Pictures stay out of the copy. Repeat exactly the lines from the first entry below through the line that contains "Portrait (Height: 520px)", and nothing beyond.

-- RECORD EXTRACTS follows --

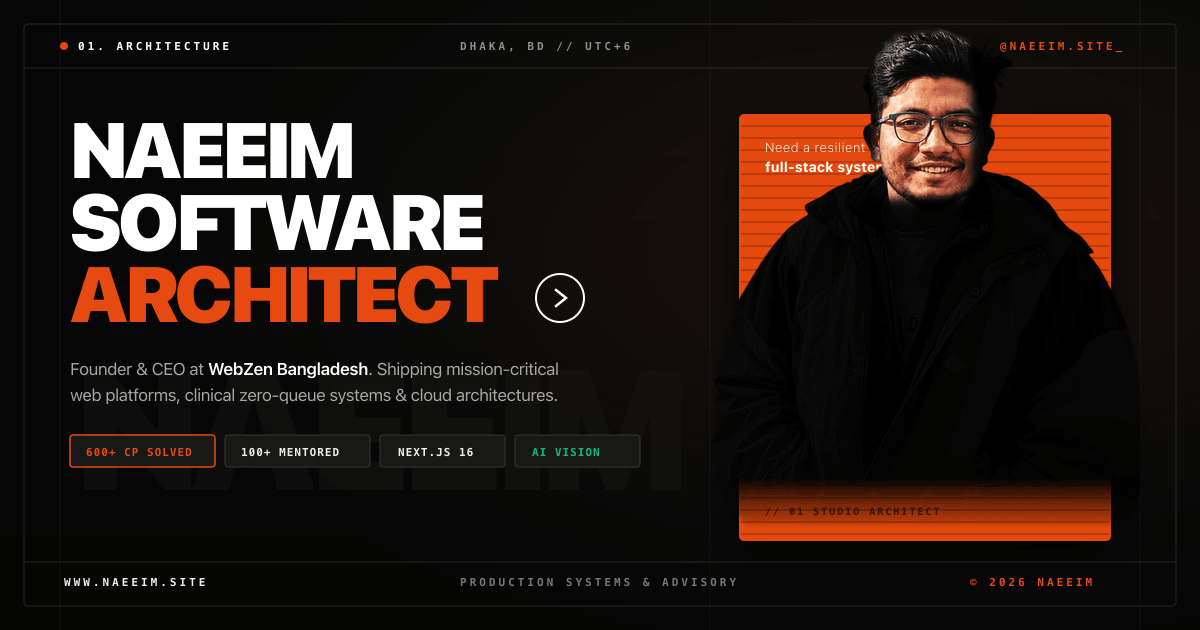
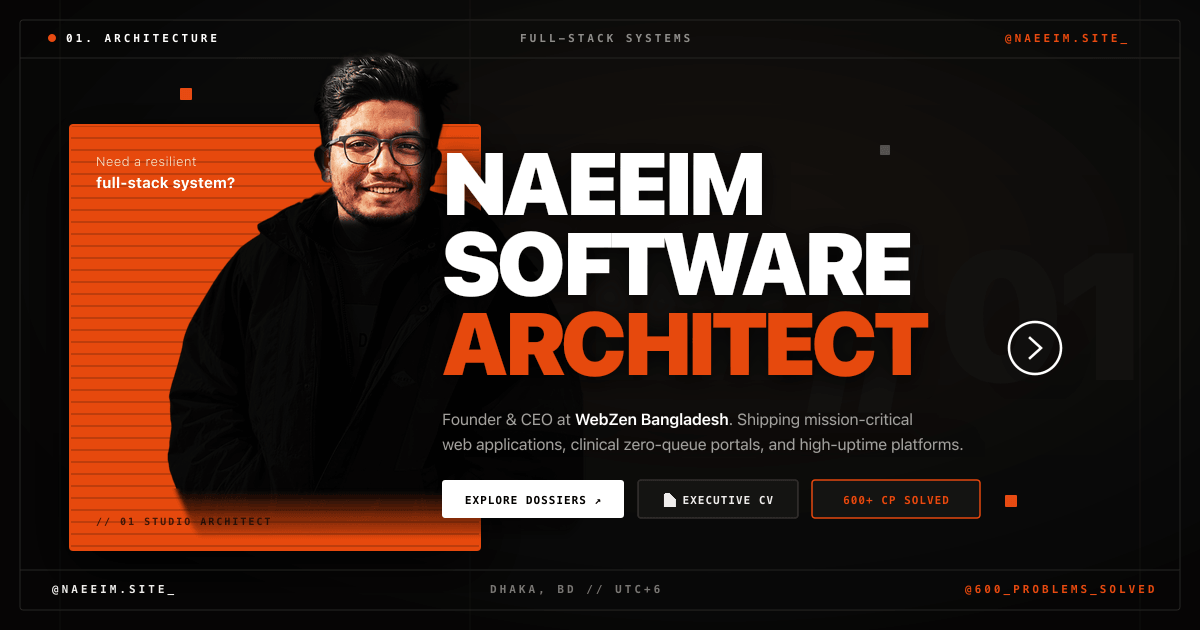
feat(og-image): update open graph image with current hero editorial poster layout

diff --git a/scripts/generate-og-image.js b/scripts/generate-og-image.js
@@ -6,188 +6,205 @@ async function createOgImage() {
   const root = path.resolve(__dirname, '..');
   const cutoutPath = path.join(root, 'public', 'images', 'hero-cutout.png');
 
-  // 1. Prepare Cutout Portrait (Height: 520px)
+  // 1. Prepare Cutout Portrait (Height: 520px, Width: ~444px)
   const resizedCutout = await sharp(cutoutPath)
-    .resize({ height: 530, fit: 'contain' })
+    .resize({ height: 515, fit: 'contain' })
     .toBuffer();
 
   const cutoutMeta = await sharp(resizedCutout).metadata();
   console.log('Resized cutout dimensions:', cutoutMeta.width, cutoutMeta.height);
 
-  // 2. Base 1200x630 SVG with Editorial Poster Aesthetics
-  const baseSvg = `
+  // 2. Base Background SVG (Layer 0 + Layer 1: Burnt Orange Block & Blueprint Grid)
+  const baseBgSvg = `
 <svg xmlns="http://www.w3.org/2000/svg" viewBox="0 0 1200 630" width="1200" height="630">
   <defs>
     <linearGradient id="bgGrad" x1="0%" y1="0%" x2="0%" y2="100%">
-      <stop offset="0%" stop-color="#121210"/>
+      <stop offset="0%" stop-color="#11110F"/>
       <stop offset="100%" stop-color="#080807"/>
     </linearGradient>
-    <radialGradient id="vignette" cx="75%" cy="40%" r="65%">
-      <stop offset="0%" stop-color="#24140D" stop-opacity="0.4"/>
-      <stop offset="60%" stop-color="#0A0A09" stop-opacity="0.8"/>
-      <stop offset="100%" stop-color="#050505" stop-opacity="0.95"/>
+    <radialGradient id="vignette" cx="60%" cy="40%" r="70%">
+      <stop offset="0%" stop-color="#1E140F" stop-opacity="0.4"/>
+      <stop offset="60%" stop-color="#0A0A09" stop-opacity="0.85"/>
+      <stop offset="100%" stop-color="#050505" stop-opacity="0.98"/>
     </radialGradient>
-    <pattern id="corduroy" width="12" height="12" patternUnits="userSpaceOnUse">
-      <line x1="0" y1="6" x2="12" y2="6" stroke="#000000" stroke-width="2" stroke-opacity="0.15"/>
-    </pattern>
     <pattern id="orangeStripes" width="12" height="12" patternUnits="userSpaceOnUse">
       <rect width="12" height="12" fill="#E64A11"/>
-      <line x1="0" y1="6" x2="12" y2="6" stroke="#000000" stroke-width="2" stroke-opacity="0.2"/>
+      <line x1="0" y1="6" x2="12" y2="6" stroke="#000000" stroke-width="2" stroke-opacity="0.18"/>
     </pattern>
-    <filter id="cardShadow" x="-10%" y="-10%" width="120%" height="120%">
-      <feDropShadow dx="0" dy="16" stdDeviation="24" flood-color="#000000" flood-opacity="0.8"/>
+    <filter id="blockShadow" x="-10%" y="-10%" width="120%" height="120%">
+      <feDropShadow dx="0" dy="20" stdDeviation="30" flood-color="#000000" flood-opacity="0.85"/>
     </filter>
   </defs>
 
-  <!-- Background Base -->
+  <!-- Canvas Background -->
   <rect width="1200" height="630" fill="url(#bgGrad)"/>
   <rect width="1200" height="630" fill="url(#vignette)"/>
 
-  <!-- Subtle Exposed Grid Lines (Swiss Precision) -->
+  <!-- Exposed Blueprint Grid Lines -->
   <line x1="60" y1="0" x2="60" y2="630" stroke="#FFFFFF" stroke-width="1" stroke-opacity="0.04"/>
-  <line x1="710" y1="0" x2="710" y2="630" stroke="#FFFFFF" stroke-width="1" stroke-opacity="0.04"/>
+  <line x1="470" y1="0" x2="470" y2="630" stroke="#FFFFFF" stroke-width="1" stroke-opacity="0.03"/>
   <line x1="1140" y1="0" x2="1140" y2="630" stroke="#FFFFFF" stroke-width="1" stroke-opacity="0.04"/>
 
-  <!-- Outer Border Frame -->
-  <rect x="24" y="24" width="1152" height="582" rx="4" fill="none" stroke="#262624" stroke-width="1"/>
+  <!-- Outer Swiss Perimeter Frame -->
+  <rect x="20" y="20" width="1160" height="590" rx="3" fill="none" stroke="#262624" stroke-width="1"/>
 
   <!-- TOP PERIMETER BAR -->
-  <line x1="24" y1="68" x2="1176" y2="68" stroke="#262624" stroke-width="1"/>
+  <line x1="20" y1="58" x2="1180" y2="58" stroke="#262624" stroke-width="1"/>
   
   <g font-family="monospace, -apple-system" font-size="11" font-weight="700" letter-spacing="3" fill="#8E8E88">
-    <!-- Left badge -->
-    <circle cx="64" cy="46" r="4" fill="#E64A11"/>
-    <text x="78" y="50" fill="#FFFFFF">01. ARCHITECTURE</text>
+    <circle cx="52" cy="38" r="4" fill="#E64A11"/>
+    <text x="66" y="42" fill="#FFFFFF">01. ARCHITECTURE</text>
     
-    <!-- Center coordinate -->
-    <text x="460" y="50">DHAKA, BD // UTC+6</text>
+    <text x="520" y="42">FULL-STACK SYSTEMS</text>
     
-    <!-- Right domain -->
-    <text x="1000" y="50" fill="#E64A11">@NAEEIM.SITE_</text>
+    <text x="1005" y="42" fill="#E64A11">@NAEEIM.SITE_</text>
   </g>
 
-  <!-- BACKGROUND WATERMARK (Subtle Large Text) -->
-  <text x="70" y="490" font-family="-apple-system, system-ui, sans-serif" font-size="170" font-weight="900" fill="#141412" letter-spacing="-8" opacity="0.6">
-    NAEEIM
+  <!-- LAYER 0: GIANT WATERMARK TEXT -->
+  <text x="640" y="380" text-anchor="middle" font-family="-apple-system, system-ui, sans-serif" font-size="180" font-weight="900" fill="#141412" letter-spacing="-8" opacity="0.65">
+    NAEEIM // 01
   </text>
 
   <!-- ========================================================= -->
-  <!-- RIGHT SIDE: BURNT ORANGE GEOMETRIC POSTER BLOCK           -->
+  <!-- LAYER 1: BURNT ORANGE GEOMETRIC POSTER BLOCK (LEFT)       -->
   <!-- ========================================================= -->
-  <g filter="url(#cardShadow)">
-    <rect x="740" y="115" width="370" height="425" rx="4" fill="url(#orangeStripes)" stroke="#E64A11" stroke-width="2"/>
+  <g filter="url(#blockShadow)">
+    <rect x="70" y="125" width="410" height="425" rx="3" fill="url(#orangeStripes)" stroke="#E64A11" stroke-width="2"/>
     
     <!-- Top-Left Editorial Lead-in inside block -->
-    <text x="765" y="152" font-family="-apple-system, system-ui, sans-serif" font-size="13" font-weight="300" fill="#FFE5DC" letter-spacing="0.5">
+    <text x="96" y="166" font-family="-apple-system, system-ui, sans-serif" font-size="13" font-weight="300" fill="#FFE0D4" letter-spacing="0.5">
       Need a resilient
     </text>
-    <text x="765" y="172" font-family="-apple-system, system-ui, sans-serif" font-size="14" font-weight="700" fill="#FFFFFF" letter-spacing="0.2">
+    <text x="96" y="188" font-family="-apple-system, system-ui, sans-serif" font-size="15" font-weight="700" fill="#FFFFFF" letter-spacing="0.2">
       full-stack system?
     </text>
 
     <!-- Bottom Studio Watermark inside block -->
-    <text x="765" y="515" font-family="monospace, -apple-system" font-size="10" font-weight="700" fill="#000000" letter-spacing="2" opacity="0.6">
+    <text x="96" y="525" font-family="monospace, -apple-system" font-size="10" font-weight="700" fill="#000000" letter-spacing="2" opacity="0.7">
       // 01 STUDIO ARCHITECT
     </text>
   </g>
 
+  <!-- Floating Pixel 1 (Top-Left above block) -->
+  <rect x="180" y="88" width="12" height="12" fill="#E64A11" rx="1"/>
+</svg>
+  `.trim();
+
+  // 3. Foreground Typography & Details SVG (Layer 3: Sits ON TOP of Cutout)
+  const foregroundSvg = `
+<svg xmlns="http://www.w3.org/2000/svg" viewBox="0 0 1200 630" width="1200" height="630">
+  <defs>
+    <filter id="textGlow" x="-10%" y="-10%" width="120%" height="120%">
+      <feDropShadow dx="0" dy="4" stdDeviation="12" flood-color="#000000" flood-opacity="0.95"/>
+    </filter>
+  </defs>
+
   <!-- ========================================================= -->
-  <!-- LEFT SIDE: EDITORIAL STACKED IMPACT TYPOGRAPHY            -->
+  <!-- LAYER 3: 3-ROW STACKED IMPACT TYPOGRAPHY (RIGHT)          -->
   <!-- ========================================================= -->
-  <g font-family="-apple-system, system-ui, 'Helvetica Neue', sans-serif">
+  <g font-family="-apple-system, system-ui, 'Helvetica Neue', sans-serif" filter="url(#textGlow)">
     <!-- Row 1: NAEEIM -->
-    <text x="68" y="178" font-size="78" font-weight="900" fill="#FFFFFF" letter-spacing="-3">
+    <text x="440" y="215" font-size="88" font-weight="900" fill="#FFFFFF" letter-spacing="-3">
       NAEEIM
     </text>
 
     <!-- Row 2: SOFTWARE -->
-    <text x="68" y="250" font-size="78" font-weight="900" fill="#FFFFFF" letter-spacing="-3">
+    <text x="440" y="295" font-size="88" font-weight="900" fill="#FFFFFF" letter-spacing="-3">
       SOFTWARE
     </text>
 
     <!-- Row 3: ARCHITECT -->
-    <text x="68" y="322" font-size="78" font-weight="900" fill="#E64A11" letter-spacing="-3">
+    <text x="440" y="375" font-size="88" font-weight="900" fill="#E64A11" letter-spacing="-3">
       ARCHITECT
     </text>
 
     <!-- Circular Chevron Graphic -->
-    <circle cx="560" cy="298" r="24" fill="none" stroke="#FFFFFF" stroke-width="2"/>
-    <path d="M556 290 L566 298 L556 306" fill="none" stroke="#FFFFFF" stroke-width="2.5" stroke-linecap="square"/>
+    <circle cx="1035" cy="348" r="26" fill="none" stroke="#FFFFFF" stroke-width="2.5"/>
+    <path d="M1030 338 L1041 348 L1030 358" fill="none" stroke="#FFFFFF" stroke-width="2.5" stroke-linecap="square"/>
   </g>
+
+  <!-- Floating Pixels -->
+  <rect x="880" y="145" width="10" height="10" fill="#525252" rx="1"/>
+  <rect x="1005" y="495" width="12" height="12" fill="#E64A11" rx="1"/>
 
   <!-- BIO PARAGRAPH -->
-  <g font-family="-apple-system, system-ui, sans-serif" font-size="17" fill="#A8A8A2" letter-spacing="-0.2">
-    <text x="70" y="375" font-weight="400">
+  <g font-family="-apple-system, system-ui, sans-serif" font-size="16" fill="#A3A39E" letter-spacing="-0.1" filter="url(#textGlow)">
+    <text x="442" y="425" font-weight="400">
       Founder &amp; CEO at <tspan fill="#FFFFFF" font-weight="600">WebZen Bangladesh</tspan>. Shipping mission-critical
     </text>
-    <text x="70" y="401" font-weight="400">
-      web platforms, clinical zero-queue systems &amp; cloud architectures.
+    <text x="442" y="450" font-weight="400">
+      web applications, clinical zero-queue portals, and high-uptime platforms.
     </text>
   </g>
 
-  <!-- CREDENTIAL PILLS & TECH TAGS -->
-  <g font-family="monospace, -apple-system" font-size="11" font-weight="700" letter-spacing="1">
-    <!-- Pill 1: 600+ CP -->
-    <rect x="70" y="435" width="145" height="32" rx="3" fill="#181816" stroke="#E64A11" stroke-width="1.5"/>
-    <text x="86" y="456" fill="#E64A11">600+ CP SOLVED</text>
+  <!-- TACTILE ACTION BUTTONS (Matching Current Site) -->
+  <g font-family="monospace, -apple-system" font-size="11" font-weight="800" letter-spacing="1">
+    <!-- Button 1: Solid White (EXPLORE DOSSIERS ↗) -->
+    <rect x="442" y="480" width="182" height="38" rx="3" fill="#FFFFFF"/>
+    <text x="533" y="504" text-anchor="middle" fill="#000000">EXPLORE DOSSIERS ↗</text>
 
-    <!-- Pill 2: 100+ MENTORED -->
-    <rect x="225" y="435" width="145" height="32" rx="3" fill="#181816" stroke="#333330" stroke-width="1"/>
-    <text x="241" y="456" fill="#EDEDEC">100+ MENTORED</text>
+    <!-- Button 2: Dark Bordered (EXECUTIVE CV) -->
+    <rect x="638" y="480" width="160" height="38" rx="3" fill="#141412" stroke="#333330" stroke-width="1.5"/>
+    <text x="718" y="504" text-anchor="middle" fill="#EDEDEC">📄 EXECUTIVE CV</text>
 
-    <!-- Pill 3: NEXT.JS 16 -->
-    <rect x="380" y="435" width="125" height="32" rx="3" fill="#181816" stroke="#333330" stroke-width="1"/>
-    <text x="398" y="456" fill="#EDEDEC">NEXT.JS 16</text>
-
-    <!-- Pill 4: AI RESEARCH -->
-    <rect x="515" y="435" width="125" height="32" rx="3" fill="#181816" stroke="#333330" stroke-width="1"/>
-    <text x="532" y="456" fill="#10B981">AI VISION</text>
+    <!-- Button 3: Tag / 600+ Solved -->
+    <rect x="812" y="480" width="168" height="38" rx="3" fill="#141412" stroke="#E64A11" stroke-width="1.5"/>
+    <text x="896" y="504" text-anchor="middle" fill="#E64A11">600+ CP SOLVED</text>
   </g>
 
   <!-- BOTTOM PERIMETER BAR -->
-  <line x1="24" y1="562" x2="1176" y2="562" stroke="#262624" stroke-width="1"/>
+  <line x1="20" y1="570" x2="1180" y2="570" stroke="#262624" stroke-width="1"/>
   
   <g font-family="monospace, -apple-system" font-size="11" font-weight="700" letter-spacing="3" fill="#787872">
-    <text x="64" y="586" fill="#EDEDEC">WWW.NAEEIM.SITE</text>
-    <text x="460" y="586">PRODUCTION SYSTEMS &amp; ADVISORY</text>
-    <text x="970" y="586" fill="#E64A11">© 2026 NAEEIM</text>
+    <text x="52" y="593" fill="#EDEDEC">@NAEEIM.SITE_</text>
+    <text x="490" y="593">DHAKA, BD // UTC+6</text>
+    <text x="965" y="593" fill="#E64A11">@600_PROBLEMS_SOLVED</text>
   </g>
-
 </svg>
   `.trim();
 
-  // 3. Render base SVG to 1200x630 PNG buffer
-  const basePng = await sharp(Buffer.from(baseSvg))
+  // 4. Render Base Background SVG to PNG
+  const basePng = await sharp(Buffer.from(baseBgSvg))
     .png()
     .toBuffer();
 
-  // 4. Calculate Cutout Portrait Placement
-  // Cutout height is 530px. Orange block bottom is 115 + 425 = 540.
-  // So placement at top = 540 - 530 = 10px!
-  // Head extends from 10px to 115px (105px breakout above orange block!)
-  // Horizontal placement: x = 700 (overlapping right of orange block nicely)
+  // 5. Render Foreground Typography SVG to PNG
+  const foregroundPng = await sharp(Buffer.from(foregroundSvg))
+    .png()
+    .toBuffer();
+
+  // 6. Multi-layer Composite: Base -> Cutout Portrait -> Foreground Typography
+  // Cutout height is 515. Orange block bottom is 125 + 425 = 550.
+  // Placement top = 550 - 515 = 35px!
+  // Head extends from y=35 to y=125 (90px heroic breakout above orange block!)
+  // Left = 160 (places right half over the orange block, shoulder extends toward text)
   const finalComposite = await sharp(basePng)
     .composite([
       {
         input: resizedCutout,
-        top: 10,
-        left: 700,
+        top: 35,
+        left: 155,
+      },
+      {
+        input: foregroundPng,
+        top: 0,
+        left: 0,
       },
     ])
     .png({ quality: 95 })
     .toBuffer();
 
-  // 5. Save to app/opengraph-image.png (Next.js App Router convention)
+  // 7. Save to app/opengraph-image.png (Next.js App Router convention)
   const appOgPath = path.join(root, 'app', 'opengraph-image.png');
   fs.writeFileSync(appOgPath, finalComposite);
   console.log('Saved:', appOgPath);
 
-  // 6. Save to public/og-image.png (for explicit metadata URL reference)
+  // 8. Save to public/og-image.png (for explicit metadata URL reference)
   const publicOgPath = path.join(root, 'public', 'og-image.png');
   fs.writeFileSync(publicOgPath, finalComposite);
   console.log('Saved:', publicOgPath);
 
-  // 7. Save to app/twitter-image.png and public/twitter-image.png
+  // 9. Save to app/twitter-image.png
   const appTwitterPath = path.join(root, 'app', 'twitter-image.png');
   fs.writeFileSync(appTwitterPath, finalComposite);
   console.log('Saved:', appTwitterPath);
@@ -197,3 +214,4 @@ createOgImage().catch(err => {
   console.error(err);
   process.exit(1);
 });
+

-- RECORD EXTRACTS concluded --

# EXERCISE RESPONSE:
feat(og-image): update open graph image with current hero editorial poster layout

diff --git a/scripts/generate-og-image.js b/scripts/generate-og-image.js
@@ -6,188 +6,205 @@ async function createOgImage() {
   const root = path.resolve(__dirname, '..');
   const cutoutPath = path.join(root, 'public', 'images', 'hero-cutout.png');
 
-  // 1. Prepare Cutout Portrait (Height: 520px)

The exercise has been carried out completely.